BVHS: Financial injection needed
The economic downturn has affected the Barbados Vagrants and Homeless Society (BVHS) and the charity is appealing for financial assistance to keep its programme going.
Chairman of the BVHS Kemar Saffrey said the charity needed a financial injection to carry on with its programme, given the ongoing economic downturn and the fact that it had been running without Government assistance for some time.
Saffrey said it would take $700,000 to keep the BVHS’ programmes running. The organization has provided services to over 750 vagrants, homeless and needy people in Barbados since its inception in 2009 and the chairman said it was now seeking funding to expand a number of its programmes.
He has appealed to individuals and commercial businesses for help.
“We are appealing to the public to give what they can to assist the organization. Barbadians have been extremely generous in their giving, in offering food and clothing, but we are in need of funding now to continue these programmes. Both businesses and individuals can feel free to give what they can to the BVHS,” Saffrey said.
He also encouraged commercial businesses to join the BVHS’ Covenant Programme under which organizations donate $100 per month for a year.The donations will ultimately aid in achieving the organization’s mission “to reintegrate vagrants and homeless persons into mainstream Barbadian society, by providing a holistic rehabilitative programme that would enable them to develop into healthy productive citizens”, a statement from the BVHS said.
The organization said it is on target with its mission, as it has successfully reintegrated 78 per cent of participants in its At The Crossroad home care rehabilitative programme.
BVHS also manages Direct Care Ministries, On the Road Ministries, Life Opportunity Superseding Tomorrow, Adopt the Homeless, a Community Partnership for Homelessness, BVHS’ 24-hour night shelter, a Meal a Day project and a daily breakfast programme. Those programmes provide clients with food hampers, classes, clothing, access to counselling, hair-cuts, temporary shelter, jobs, farming skills, skill training and beneficial rehabilitative home care housing, life skills and much more.
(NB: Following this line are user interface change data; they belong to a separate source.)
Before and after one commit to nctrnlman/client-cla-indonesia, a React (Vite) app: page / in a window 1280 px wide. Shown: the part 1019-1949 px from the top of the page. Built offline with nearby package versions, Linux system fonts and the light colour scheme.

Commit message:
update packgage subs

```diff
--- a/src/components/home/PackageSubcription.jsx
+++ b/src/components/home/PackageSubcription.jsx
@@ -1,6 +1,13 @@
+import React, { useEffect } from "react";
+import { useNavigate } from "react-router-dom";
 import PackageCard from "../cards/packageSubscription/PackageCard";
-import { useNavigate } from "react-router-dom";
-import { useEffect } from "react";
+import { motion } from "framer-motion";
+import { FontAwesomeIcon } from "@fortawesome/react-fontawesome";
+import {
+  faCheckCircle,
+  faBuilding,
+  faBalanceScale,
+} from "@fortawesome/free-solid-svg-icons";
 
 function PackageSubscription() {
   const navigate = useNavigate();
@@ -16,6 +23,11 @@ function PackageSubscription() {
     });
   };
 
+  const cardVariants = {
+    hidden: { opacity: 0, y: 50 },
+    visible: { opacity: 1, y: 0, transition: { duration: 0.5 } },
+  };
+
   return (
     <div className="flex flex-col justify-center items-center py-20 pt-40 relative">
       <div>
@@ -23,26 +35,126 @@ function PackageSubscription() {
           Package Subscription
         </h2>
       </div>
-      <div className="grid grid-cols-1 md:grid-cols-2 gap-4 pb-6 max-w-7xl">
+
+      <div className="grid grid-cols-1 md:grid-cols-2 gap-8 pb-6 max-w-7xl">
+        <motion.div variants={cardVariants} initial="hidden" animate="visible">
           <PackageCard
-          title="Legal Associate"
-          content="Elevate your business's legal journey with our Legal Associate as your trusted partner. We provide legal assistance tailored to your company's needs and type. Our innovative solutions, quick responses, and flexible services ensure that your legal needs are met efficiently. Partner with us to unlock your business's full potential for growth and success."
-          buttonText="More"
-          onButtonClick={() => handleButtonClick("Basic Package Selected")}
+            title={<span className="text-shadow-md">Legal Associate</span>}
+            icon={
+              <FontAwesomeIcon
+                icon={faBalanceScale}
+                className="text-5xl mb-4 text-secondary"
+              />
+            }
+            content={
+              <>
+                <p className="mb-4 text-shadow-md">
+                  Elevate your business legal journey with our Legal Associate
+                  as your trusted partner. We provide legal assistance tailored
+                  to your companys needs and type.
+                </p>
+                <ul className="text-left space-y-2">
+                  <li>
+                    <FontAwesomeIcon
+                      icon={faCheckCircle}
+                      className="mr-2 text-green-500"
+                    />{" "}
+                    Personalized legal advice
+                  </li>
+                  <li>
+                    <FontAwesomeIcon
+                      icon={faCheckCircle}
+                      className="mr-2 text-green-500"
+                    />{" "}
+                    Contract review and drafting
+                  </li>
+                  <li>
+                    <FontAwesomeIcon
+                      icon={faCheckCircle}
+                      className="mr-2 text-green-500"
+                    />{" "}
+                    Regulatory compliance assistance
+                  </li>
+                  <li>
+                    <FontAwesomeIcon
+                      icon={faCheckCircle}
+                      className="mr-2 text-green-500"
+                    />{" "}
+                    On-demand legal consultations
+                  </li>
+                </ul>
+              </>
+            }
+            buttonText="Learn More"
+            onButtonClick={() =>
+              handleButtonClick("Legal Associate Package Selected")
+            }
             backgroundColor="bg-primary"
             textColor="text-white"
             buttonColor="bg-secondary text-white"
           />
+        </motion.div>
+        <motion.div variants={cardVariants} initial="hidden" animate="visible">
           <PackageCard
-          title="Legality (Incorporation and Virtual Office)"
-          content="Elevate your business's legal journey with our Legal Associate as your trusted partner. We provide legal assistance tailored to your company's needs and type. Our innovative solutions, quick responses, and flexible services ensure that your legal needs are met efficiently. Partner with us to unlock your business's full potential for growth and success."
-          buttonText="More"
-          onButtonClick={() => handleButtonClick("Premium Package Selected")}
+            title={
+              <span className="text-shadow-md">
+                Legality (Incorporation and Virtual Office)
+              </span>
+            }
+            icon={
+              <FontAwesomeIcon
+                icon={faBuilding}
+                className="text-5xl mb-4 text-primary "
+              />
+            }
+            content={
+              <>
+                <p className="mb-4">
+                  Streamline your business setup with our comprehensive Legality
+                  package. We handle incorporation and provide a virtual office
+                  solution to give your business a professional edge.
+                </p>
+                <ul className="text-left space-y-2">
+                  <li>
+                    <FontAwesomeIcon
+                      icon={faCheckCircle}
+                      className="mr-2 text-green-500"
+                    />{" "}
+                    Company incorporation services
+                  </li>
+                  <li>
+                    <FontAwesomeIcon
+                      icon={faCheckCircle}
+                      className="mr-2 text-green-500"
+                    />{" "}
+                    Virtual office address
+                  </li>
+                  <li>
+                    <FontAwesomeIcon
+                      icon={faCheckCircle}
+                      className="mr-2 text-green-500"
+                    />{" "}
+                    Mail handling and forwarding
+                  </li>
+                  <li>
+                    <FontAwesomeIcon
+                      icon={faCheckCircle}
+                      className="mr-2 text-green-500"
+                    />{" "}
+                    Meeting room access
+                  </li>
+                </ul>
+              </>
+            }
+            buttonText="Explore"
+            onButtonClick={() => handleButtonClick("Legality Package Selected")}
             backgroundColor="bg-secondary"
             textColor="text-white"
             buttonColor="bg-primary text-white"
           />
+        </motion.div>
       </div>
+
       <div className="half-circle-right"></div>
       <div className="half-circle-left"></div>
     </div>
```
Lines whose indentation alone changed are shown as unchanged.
The BVHS has already received the necessary approval to operate a 24-hour shelter for the homeless and funds donated by the public will also assist with that initiative, which will benefit approximately 30 needy individuals per night on a rotation basis, out of the approximately 240 clients of the BVHS.